* _Problem to work on_:
Each record below should be reproduced as it is written, with pictures left out entirely.

* _The input_:
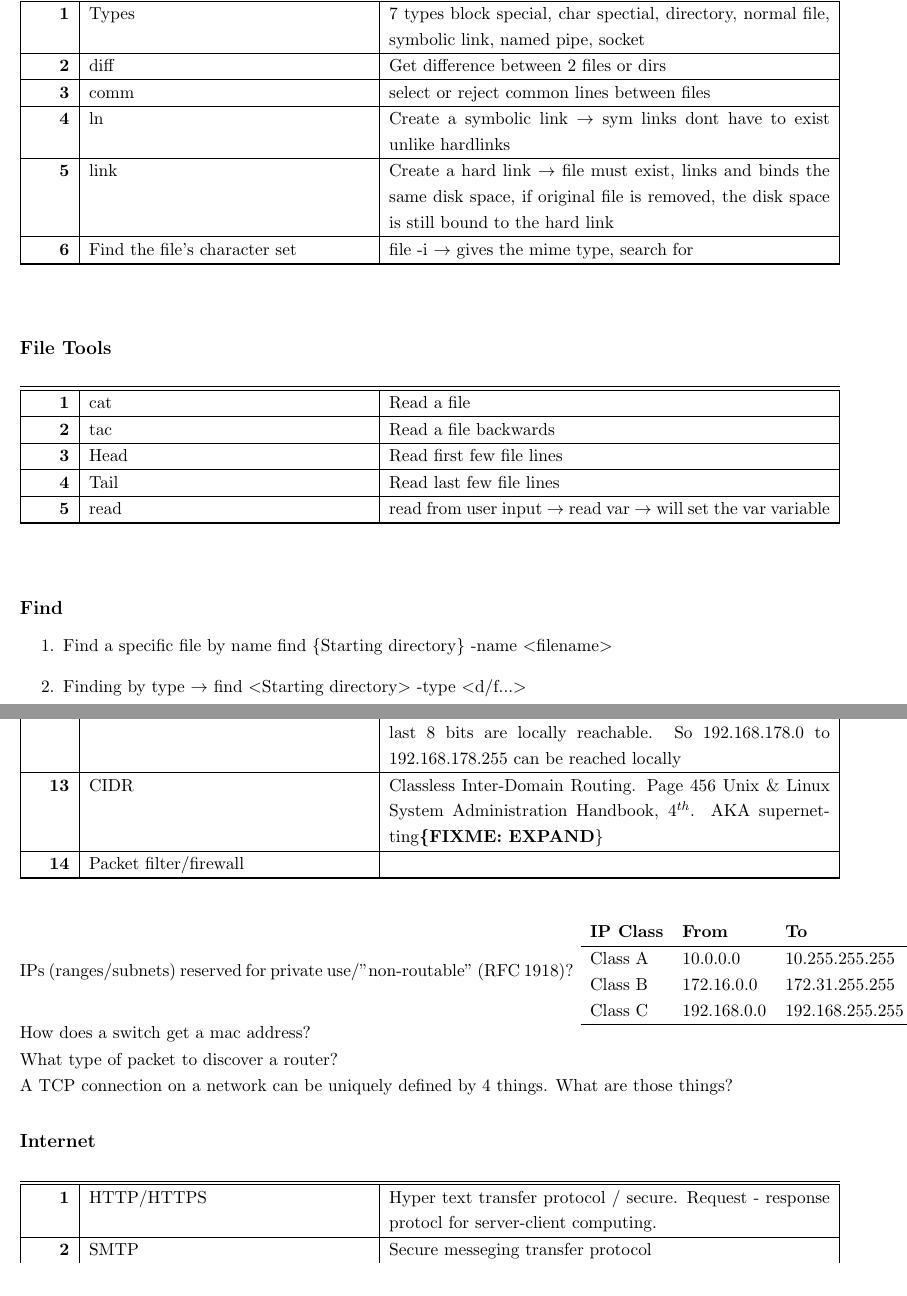
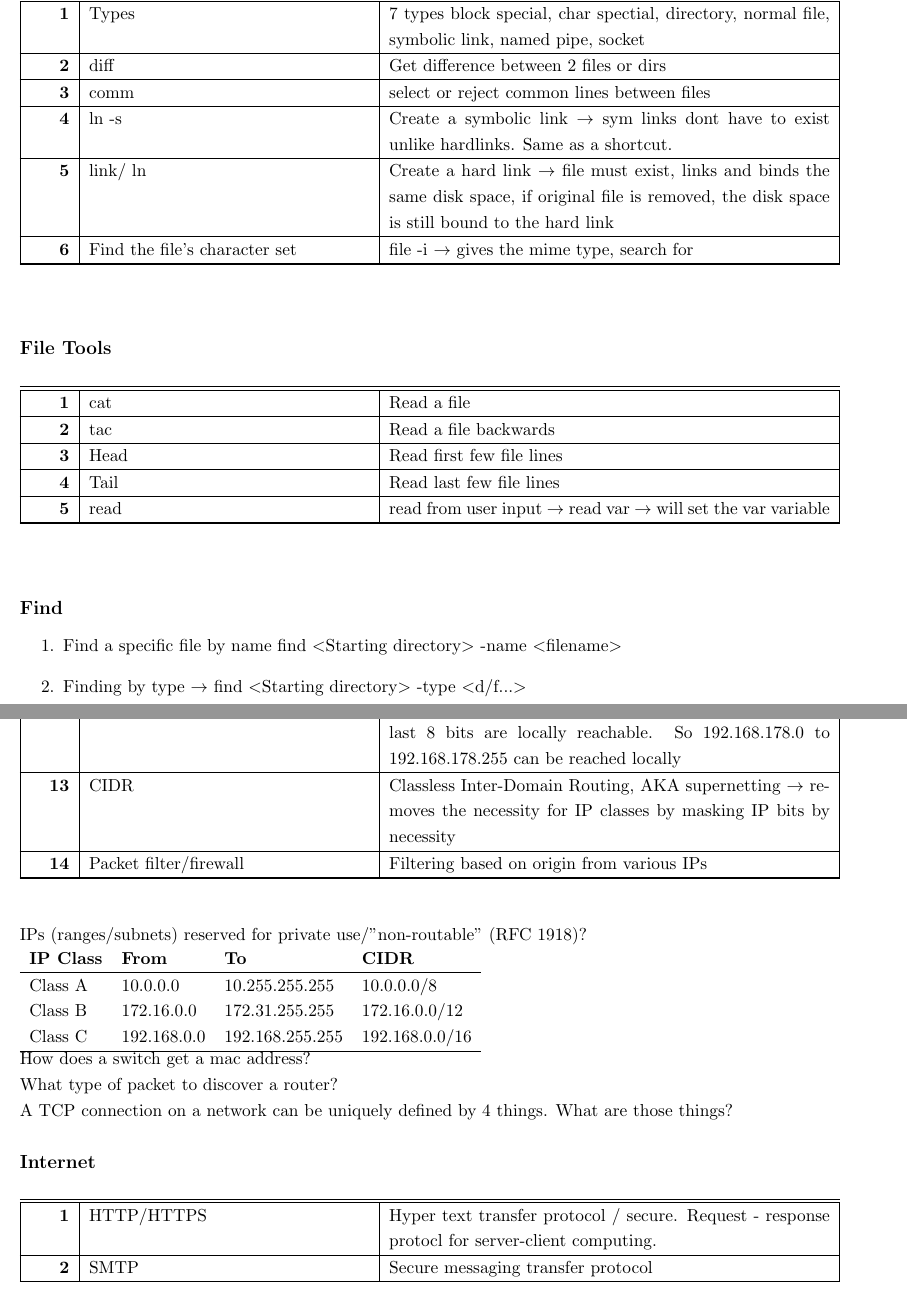
Before and after one commit to snhobbs/LinuxTips, a LaTeX document (linuxAdmin.tex, which reads networking.tex): two parts of pages 9 and 17 of 24, joined at a grey line, cut so that both start at the same text. Compiled offline with pdfLaTeX.

Commit message:
first interview

```diff
--- a/linuxAdmin.tex
+++ b/linuxAdmin.tex
@@ -209,8 +209,8 @@
 			\qItem{Types}{7 types block special, char spectial, directory, normal file, symbolic link, named pipe, socket}
 			\qItem{diff}{Get difference between 2 files or dirs}
 			\qItem{comm}{select or reject common lines between files}
-			\qItem{ln}{Create a symbolic link \ra sym links dont have to exist unlike hardlinks}
-			\qItem{link}{Create a hard link \ra file must exist, links and binds the same disk space, if original file is removed, the disk space is still bound to the hard link}
+			\qItem{ln -s}{Create a symbolic link \ra sym links dont have to exist unlike hardlinks. Same as a shortcut.}
+			\qItem{link/ ln}{Create a hard link \ra file must exist, links and binds the same disk space, if original file is removed, the disk space is still bound to the hard link}
 			\qItem{Find the file's character set}{file -i \ra gives the mime type, search for}
 		\end{questionAnswer}
 	\end{questions}
@@ -227,7 +227,7 @@
 
 	\begin{questions}{Find}
 		\begin{enumerate}
-			\item Find a specific file by name find \{Starting directory\} -name \opt{filename}
+			\item Find a specific file by name find \opt{Starting directory} -name \opt{filename}
 			\item Finding by type \ra find \opt{Starting directory} -type \opt{d/f...}
 			\item Searching depth \ra find \opt{conditions} -maxdepth \opt{depth}
 			\item Running a command on all found files \ra find \opt{conditons} -exec \opt{command} + (the + ends the command)
--- a/networking.tex
+++ b/networking.tex
@@ -67,11 +67,11 @@ with annoying to catastrophic results), hence TCP is the correct choice. For tel
 		\qItem{NAT}{Network address translation. Rerouting IP addresses so that there is only 1 internet routable IP for an entire private network. Used synonomously w/ IP masquarading. Used due to IPv4 exhaustion.}
 		\qItem{IPoAC}{IP over Avian Carriers. IP packets carried by pigeon. Mike Tyson IT.}
 		\qItem{Subnet mask}{Defines locally reachable connections. etc  192.168.178.0/24 means the first 24 bits are masked away and only the last 8 bits are locally reachable. So 192.168.178.0 to 192.168.178.255 can be reached locally}
-		\qItem{CIDR}{Classless Inter-Domain Routing. Page 456 \uls. AKA supernetting\FIXME{EXPAND}}
-		\qItem{Packet filter/firewall}{}
+		\qItem{CIDR}{Classless Inter-Domain Routing, AKA supernetting \ra removes the necessity for IP classes by masking IP bits by necessity}
+		\qItem{Packet filter/firewall}{Filtering based on origin from various IPs}
 	\end{questionAnswer}
 
-	IPs (ranges/subnets) reserved for private use/"non-routable" (RFC 1918)?
+	IPs (ranges/subnets) reserved for private use/"non-routable" (RFC 1918)?\\
 	\begin{tabular}{llll}
 		\textbf{IP Class} &\textbf{From} &\textbf{To} &\textbf{CIDR}\\\hline
 		Class A& 10.0.0.0& 10.255.255.255& 10.0.0.0/8\\
@@ -90,7 +90,7 @@ A TCP connection on a network can be uniquely defined by 4 things. What are thos
 \begin{questions}{Internet}
 	\begin{questionAnswer}
 		\qItem{HTTP/HTTPS}{Hyper text transfer protocol / secure. Request - response protocl for server-client computing. }
-		\qItem{SMTP}{Secure messeging transfer protocol}
+		\qItem{SMTP}{Secure messaging transfer protocol}
 		\qItem{DNS}{Domain name service, look up IP addresses from human readable names. Use whois or dig as a cmd line tool.}
 	\end{questionAnswer}
 \end{questions}
```
Also changed, not shown: linuxAdmin.pdf, networking.tex (2 more changed lines).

* _The answer_:
Before and after one commit to snhobbs/LinuxTips, a LaTeX document (linuxAdmin.tex, which reads networking.tex): two parts of pages 9 and 17 of 24, joined at a grey line, cut so that both start at the same text. Compiled offline with pdfLaTeX.

Commit message:
first interview

```diff
--- a/linuxAdmin.tex
+++ b/linuxAdmin.tex
@@ -209,8 +209,8 @@
 			\qItem{Types}{7 types block special, char spectial, directory, normal file, symbolic link, named pipe, socket}
 			\qItem{diff}{Get difference between 2 files or dirs}
 			\qItem{comm}{select or reject common lines between files}
-			\qItem{ln}{Create a symbolic link \ra sym links dont have to exist unlike hardlinks}
-			\qItem{link}{Create a hard link \ra file must exist, links and binds the same disk space, if original file is removed, the disk space is still bound to the hard link}
+			\qItem{ln -s}{Create a symbolic link \ra sym links dont have to exist unlike hardlinks. Same as a shortcut.}
+			\qItem{link/ ln}{Create a hard link \ra file must exist, links and binds the same disk space, if original file is removed, the disk space is still bound to the hard link}
 			\qItem{Find the file's character set}{file -i \ra gives the mime type, search for}
 		\end{questionAnswer}
 	\end{questions}
@@ -227,7 +227,7 @@
 
 	\begin{questions}{Find}
 		\begin{enumerate}
-			\item Find a specific file by name find \{Starting directory\} -name \opt{filename}
+			\item Find a specific file by name find \opt{Starting directory} -name \opt{filename}
 			\item Finding by type \ra find \opt{Starting directory} -type \opt{d/f...}
 			\item Searching depth \ra find \opt{conditions} -maxdepth \opt{depth}
 			\item Running a command on all found files \ra find \opt{conditons} -exec \opt{command} + (the + ends the command)
--- a/networking.tex
+++ b/networking.tex
@@ -67,11 +67,11 @@ with annoying to catastrophic results), hence TCP is the correct choice. For tel
 		\qItem{NAT}{Network address translation. Rerouting IP addresses so that there is only 1 internet routable IP for an entire private network. Used synonomously w/ IP masquarading. Used due to IPv4 exhaustion.}
 		\qItem{IPoAC}{IP over Avian Carriers. IP packets carried by pigeon. Mike Tyson IT.}
 		\qItem{Subnet mask}{Defines locally reachable connections. etc  192.168.178.0/24 means the first 24 bits are masked away and only the last 8 bits are locally reachable. So 192.168.178.0 to 192.168.178.255 can be reached locally}
-		\qItem{CIDR}{Classless Inter-Domain Routing. Page 456 \uls. AKA supernetting\FIXME{EXPAND}}
-		\qItem{Packet filter/firewall}{}
+		\qItem{CIDR}{Classless Inter-Domain Routing, AKA supernetting \ra removes the necessity for IP classes by masking IP bits by necessity}
+		\qItem{Packet filter/firewall}{Filtering based on origin from various IPs}
 	\end{questionAnswer}
 
-	IPs (ranges/subnets) reserved for private use/"non-routable" (RFC 1918)?
+	IPs (ranges/subnets) reserved for private use/"non-routable" (RFC 1918)?\\
 	\begin{tabular}{llll}
 		\textbf{IP Class} &\textbf{From} &\textbf{To} &\textbf{CIDR}\\\hline
 		Class A& 10.0.0.0& 10.255.255.255& 10.0.0.0/8\\
@@ -90,7 +90,7 @@ A TCP connection on a network can be uniquely defined by 4 things. What are thos
 \begin{questions}{Internet}
 	\begin{questionAnswer}
 		\qItem{HTTP/HTTPS}{Hyper text transfer protocol / secure. Request - response protocl for server-client computing. }
-		\qItem{SMTP}{Secure messeging transfer protocol}
+		\qItem{SMTP}{Secure messaging transfer protocol}
 		\qItem{DNS}{Domain name service, look up IP addresses from human readable names. Use whois or dig as a cmd line tool.}
 	\end{questionAnswer}
 \end{questions}
```
Also changed, not shown: linuxAdmin.pdf, networking.tex (2 more changed lines).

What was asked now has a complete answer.